China's National Computer Virus Emergency Response Center warned Wednesday night of the risk of a cyber attack by a virus similar to WannaCry ransomware that has affected more than 150 countries since it was detected last week, causing widespread panic.

The UIWIX virus was detected by the CVERC and software company AsiaInfo, according to official agency Xinhua.

Both viruses use security holes in the Microsoft Windows operating system to rename files and encrypt them in order to limit users from accessing the computer or files unless they pay a ransom, CVERC deputy head, Chen Jianmin, said.

The virus usually renames files with the extension ".UIWIX", and although no infections have been reported in China as yet, but the CVERC is on alert, according to Xinhua.

Meanwhile, Windows has released a security update to protect computers against the virus.
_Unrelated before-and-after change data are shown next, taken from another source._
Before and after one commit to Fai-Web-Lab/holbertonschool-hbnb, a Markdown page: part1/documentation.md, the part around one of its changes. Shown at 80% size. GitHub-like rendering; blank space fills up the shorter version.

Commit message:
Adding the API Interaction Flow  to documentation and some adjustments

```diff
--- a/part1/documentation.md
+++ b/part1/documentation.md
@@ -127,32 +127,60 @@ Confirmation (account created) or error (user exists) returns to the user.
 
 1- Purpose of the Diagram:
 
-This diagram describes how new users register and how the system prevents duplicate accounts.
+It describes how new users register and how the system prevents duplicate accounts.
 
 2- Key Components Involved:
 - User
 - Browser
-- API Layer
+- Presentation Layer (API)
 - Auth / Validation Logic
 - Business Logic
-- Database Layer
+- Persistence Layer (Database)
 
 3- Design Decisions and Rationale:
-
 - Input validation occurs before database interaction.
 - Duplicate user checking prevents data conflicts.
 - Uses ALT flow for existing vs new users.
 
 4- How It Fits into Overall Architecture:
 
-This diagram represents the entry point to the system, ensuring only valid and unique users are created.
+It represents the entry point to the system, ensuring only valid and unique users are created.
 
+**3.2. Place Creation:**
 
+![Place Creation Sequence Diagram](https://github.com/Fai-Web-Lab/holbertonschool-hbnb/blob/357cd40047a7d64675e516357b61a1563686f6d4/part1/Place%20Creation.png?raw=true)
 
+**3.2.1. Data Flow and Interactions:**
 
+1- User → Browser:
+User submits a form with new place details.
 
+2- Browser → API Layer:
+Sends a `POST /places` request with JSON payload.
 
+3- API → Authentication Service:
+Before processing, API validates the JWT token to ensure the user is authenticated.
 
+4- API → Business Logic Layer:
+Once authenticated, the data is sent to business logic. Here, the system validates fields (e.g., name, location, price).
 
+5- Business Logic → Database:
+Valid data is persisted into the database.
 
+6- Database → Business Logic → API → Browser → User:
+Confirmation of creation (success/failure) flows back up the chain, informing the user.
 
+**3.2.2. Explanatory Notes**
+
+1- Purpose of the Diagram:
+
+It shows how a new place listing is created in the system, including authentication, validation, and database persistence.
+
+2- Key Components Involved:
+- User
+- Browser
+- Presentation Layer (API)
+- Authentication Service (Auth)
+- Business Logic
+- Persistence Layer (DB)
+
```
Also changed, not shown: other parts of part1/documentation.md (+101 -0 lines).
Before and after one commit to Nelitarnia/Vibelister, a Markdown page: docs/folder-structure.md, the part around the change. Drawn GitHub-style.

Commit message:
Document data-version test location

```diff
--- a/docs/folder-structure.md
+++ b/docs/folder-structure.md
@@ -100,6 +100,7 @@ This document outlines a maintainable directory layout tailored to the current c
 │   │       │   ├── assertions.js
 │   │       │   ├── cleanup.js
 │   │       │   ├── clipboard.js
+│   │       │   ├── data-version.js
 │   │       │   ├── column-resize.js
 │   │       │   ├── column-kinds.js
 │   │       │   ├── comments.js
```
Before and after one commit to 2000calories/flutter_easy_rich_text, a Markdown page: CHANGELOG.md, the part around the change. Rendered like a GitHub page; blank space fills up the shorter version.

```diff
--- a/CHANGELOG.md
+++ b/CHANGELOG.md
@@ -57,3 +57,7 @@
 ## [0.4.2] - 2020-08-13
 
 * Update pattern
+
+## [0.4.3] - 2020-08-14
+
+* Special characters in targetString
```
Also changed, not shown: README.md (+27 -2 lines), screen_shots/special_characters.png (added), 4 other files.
On Monday, Beijing authorities announced the discovery of another mutation of WannaCry, the "WannaCry 2.0."

Official newspaper Global Times previously said WannaCry is based on EternalBlue, an application developed by United States' National Security Agency to attack computers using the Microsoft Windows operating system.

Qin An, director of the China Institute of Cyberspace Strategy, said the attack "again reminds the world of the great harm the US' network hegemony and its network weapons can bring about."

Among the over 30,000 companies affected by the WannaCry ransomware attack in China are hospitals, train stations, universities, government offices, post offices and gas stations.

One of the worst hit by the ransomware was the powerful state-controlled oil company CNPC, the fourth largest company in the world in terms of revenue, which was forced to disconnect the servers of more than 20,000 service stations and temporarily stop accepting online payments.